The transport of oxygen in blood is undertaken by hemoglobin, the largest component of red blood cells. This protein collects oxygen in respiratory organs, mainly in the lungs, and releases it in tissues in order to generate the energy necessary for cell survival. Hemoglobin is one of the most refined proteins because its evolution and small mutations in its structure can produce anaemia and other severe pathologies.
The investigation led by Vctor Guallar, ICREA researcher with the Life Sciences department of the Barcelona Supecomputing Center (BSC) and group leader of the Joint Computational Biology Programme between the Institute for Research in Biomedicine (IRB Barcelona) and the BSC, has allowed the definition at atomic level of the mechanism that regulates the exchange of lung oxygen to hemoglobin and from hemoglobin to tissue. The results of this study are published in the journal Proceedings of the National Academy of Sciences.
More than a hundred years of study have led to the knowledge that hemoglobin uses mechanisms of cooperativity to optimize its function; that is to say, to collect the greatest amount of oxygen possible in the lungs and release it in tissues. These mechanisms of cooperativity are related to changes in the structure of the hemoglobin protein. However, due to the complexity of the system, until now it has not been possible to determine the microscopic mechanisms that guide this process. Consequently, this lack of information has been a serious limitation in drug design and the development of artificial forms that are more effective than the protein.
Vctor Guallar explains that this study has provided detailed knowledge of the mechanisms that regulate the affinity of hemoglobin, which is crucial to understand, for example, the effects caused by mutations on its structure. Thus, we have obtained basic data on the relation between mutation and disease, which will allow the development of more specific treatments.

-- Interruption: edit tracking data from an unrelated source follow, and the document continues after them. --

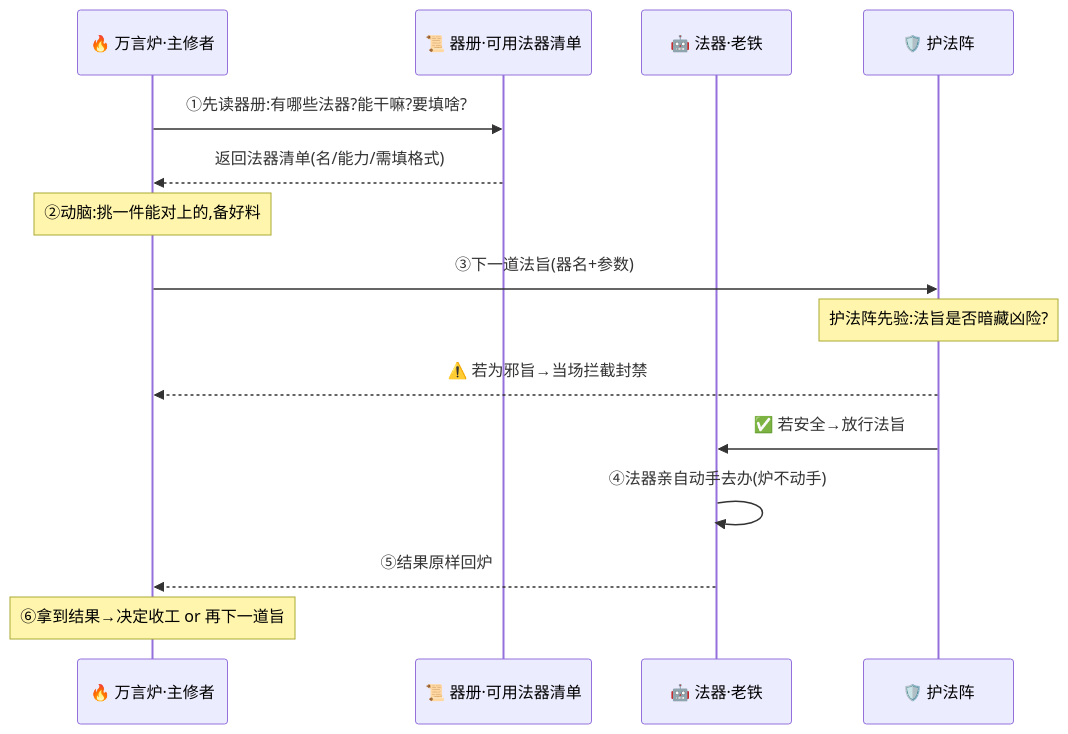
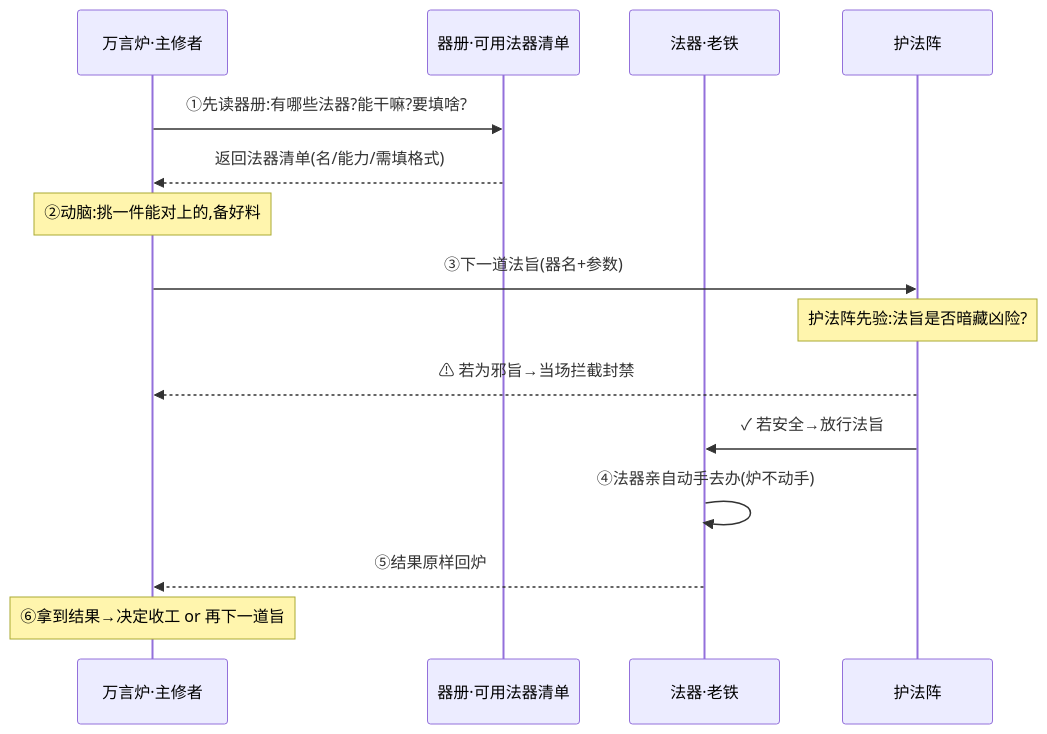
The diagram in docs/09_STORY_修仙学AI/STORY-金丹/[STORY-章节-119] 第05章 金丹·驭器术.md (luckykhy/KhyAiHub), drawn with Mermaid before and after one commit. The commit also changed other lines of this file and 19 other files, not shown here.

````diff
--- a/docs/09_STORY_修仙学AI/STORY-金丹/[STORY-章节-119] 第05章 金丹·驭器术.md
+++ b/docs/09_STORY_修仙学AI/STORY-金丹/[STORY-章节-119] 第05章 金丹·驭器术.md
@@ -125,18 +125,18 @@
 ```mermaid
 sequenceDiagram
-    participant 炉 as 🔥 万言炉·主修者
-    participant 册 as 📜 器册·可用法器清单
-    participant 器 as 🤖 法器·老铁
-    participant 阵 as 🛡️ 护法阵
+    participant 炉 as 万言炉·主修者
+    participant 册 as 器册·可用法器清单
+    participant 器 as 法器·老铁
+    participant 阵 as 护法阵
 
     炉->>册: ①先读器册:有哪些法器?能干嘛?要填啥?
     册-->>炉: 返回法器清单(名/能力/需填格式)
     Note over 炉: ②动脑:挑一件能对上的,备好料
     炉->>阵: ③下一道法旨(器名+参数)
     Note over 阵: 护法阵先验:法旨是否暗藏凶险?
-    阵-->>炉: ⚠️ 若为邪旨→当场拦截封禁
-    阵->>器: ✅ 若安全→放行法旨
+    阵-->>炉: ⚠ 若为邪旨→当场拦截封禁
+    阵->>器: ✓ 若安全→放行法旨
     器->>器: ④法器亲自动手去办(炉不动手)
     器-->>炉: ⑤结果原样回炉
     Note over 炉: ⑥拿到结果→决定收工 or 再下一道旨
 ```
````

Using sophisticated atomic calculation techniques, which combine quantum and classical mechanics, Guallars team has determined how, against what was commonly accepted, the affinity for oxygen appears to be controlled by interactions that are relatively distant from the active centre of the protein and that are directly involved in the structural changes responsible for cooperativity. Ral Alcantara, first author of the study and a member of Guallars group points out that having access to the enormous calculation capacity of the MaresNostrum supercomputer allows more precise simulations, which are closer to what happens in real life.
The results of this study open up vast possibilities for the engineering of this crucial protein. Having identified the factors that regulate the affinity of hemoglobin, alterations of its structure can now be designed. Likewise, the microscopic knowledge about the mechanisms of action of haemoglobin will improve our understanding of the effects of diverse mutations of this protein.
|Contact: Sonia Armengou|
Institute for Research in Biomedicine (IRB Barcelona)